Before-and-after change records
○ ○ ○ ○ ○

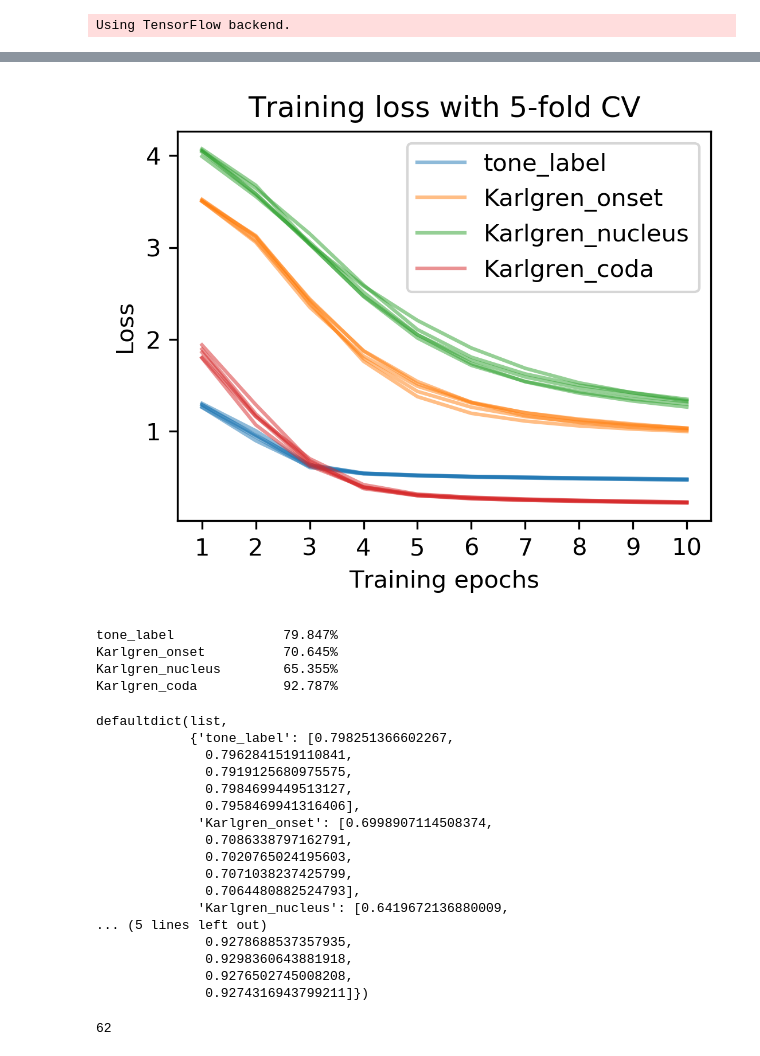
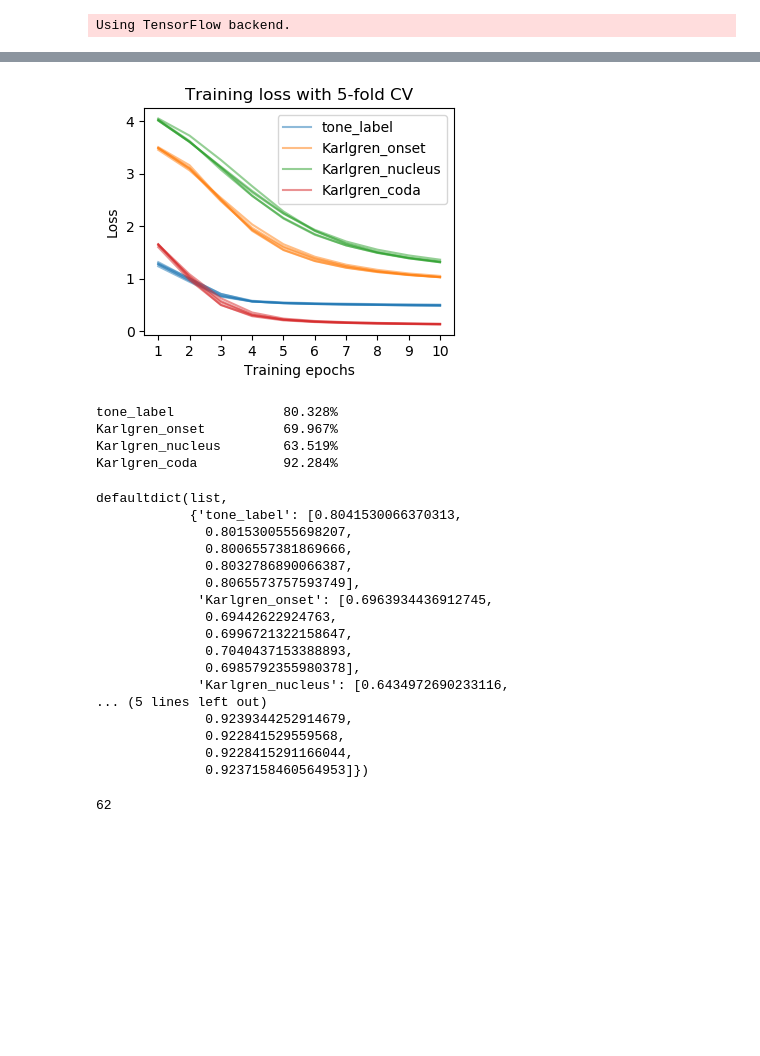
Before and after one commit to ycm/cs221-proj, a Jupyter notebook: model-nn-keras.ipynb, the cells around one changed output, grey strips where cells are left out. Cells and saved outputs as stored; diff of their text form; code cells hidden in the pictures; blank space fills up the shorter version.

```diff
--- a/model-nn-keras.ipynb
+++ b/model-nn-keras.ipynb
@@ -15,6 +14,8 @@ from sklearn.model_selection import cross_val_score, train_test_split, KFold
 Using TensorFlow backend.
 # %%
 matrix = pd.read_csv('model/1129-fixed-data-matrix-karlgren.csv').set_index('character')
+with open('full-ordering.json', encoding='utf-8') as f:
+    matrix = matrix[json.load(f)]
 # %%
 cols = matrix.columns
 features_cols = [c for c in cols if 'Karlgren' not in c and 'tone_label' not in c]
@@ -148,52 +146,53 @@ Category: Karlgren_coda         CV: 5 of 5      Dev performance: 0.921
 # %%
-ax = plt.figure(figsize=(4,3), dpi=300)
+ax = plt.figure(figsize=(4,3), dpi=100)
 plt.title('Training loss with 5-fold CV')
 plt.xlabel('Training epochs')
 plt.ylabel('Loss')
 xrange = range(1, N_EPOCHS + 1 - 5)
 plt.xticks(xrange, xrange)
 for idx, category in enumerate(label_categories):
     for fold in range(N_FOLDS):
         val_acc = callbacks[category][fold].history['loss'][:-5]
         if not fold:
             plt.plot(xrange, val_acc, label=category, color='C' + str(idx), alpha=.5)
         else:
             plt.plot(xrange, val_acc, label='__nolegend__', color='C' + str(idx), alpha=.5)
 plt.legend()
 # plt.tight_layout()
 plt.show()
 # ax.savefig('nn-cv-train-loss.eps', format='eps')
 # %% [output]
-[figure, old version]
+[figure, new version]
 # %%
 for cat in label_categories:
-    best_idx = performance[cat].index(max(performance[cat]))
-    print('{:16s}\t{:2.3f}%'.format(cat, 100 * test_performance[cat][best_idx]))
+    med = sorted(performance[cat])[len(performance[cat]) // 2]
+    idx = performance[cat].index(med)
+    print('{:16s}\t{:2.3f}%'.format(cat, 100 * test_performance[cat][idx]))
 # %% [output]
-tone_label              79.847%
-Karlgren_onset          70.645%
-Karlgren_nucleus        65.355%
-Karlgren_coda           92.787%
+tone_label              80.328%
+Karlgren_onset          69.967%
+Karlgren_nucleus        63.519%
+Karlgren_coda           92.284%
 # %%
 test_performance
 # %% [output]
 defaultdict(list,
-            {'tone_label': [0.798251366602267,
-              0.7962841519110841,
-              0.7919125680975575,
-              0.7984699449513127,
-              0.7958469941316406],
-             'Karlgren_onset': [0.6998907114508374,
-              0.7086338797162791,
-              0.7020765024195603,
-              0.7071038237425799,
-              0.7064480882524793],
-             'Karlgren_nucleus': [0.6419672136880009,
+            {'tone_label': [0.8041530066370313,
+              0.8015300555698207,
+              0.8006557381869666,
+              0.8032786890066387,
+              0.8065573757593749],
+             'Karlgren_onset': [0.6963934436912745,
+              0.69442622924763,
+              0.6996721322158647,
+              0.7040437153388893,
+              0.6985792355980378],
+             'Karlgren_nucleus': [0.6434972690233116,
 ... (5 lines left out)
-              0.9278688537357935,
-              0.9298360643881918,
-              0.9276502745008208,
-              0.9274316943799211]})
+              0.9239344252914679,
+              0.922841529559568,
+              0.9228415291166044,
+              0.9237158460564953]})
 # %%
 len(Y_complete[[x for x in Y_complete.columns if 'nucleus' in x]].columns)
 # %% [output]
```
Also changed, not shown: parts of 5 cells of this notebook, 4 other files.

○ ○ ○ ○ ○

_Aim of the exercise_:
Working through the records above, copy each line in which "figure" is found.

_Answer_:
-ax = plt.figure(figsize=(4,3), dpi=300)
+ax = plt.figure(figsize=(4,3), dpi=100)
-[figure, old version]
+[figure, new version]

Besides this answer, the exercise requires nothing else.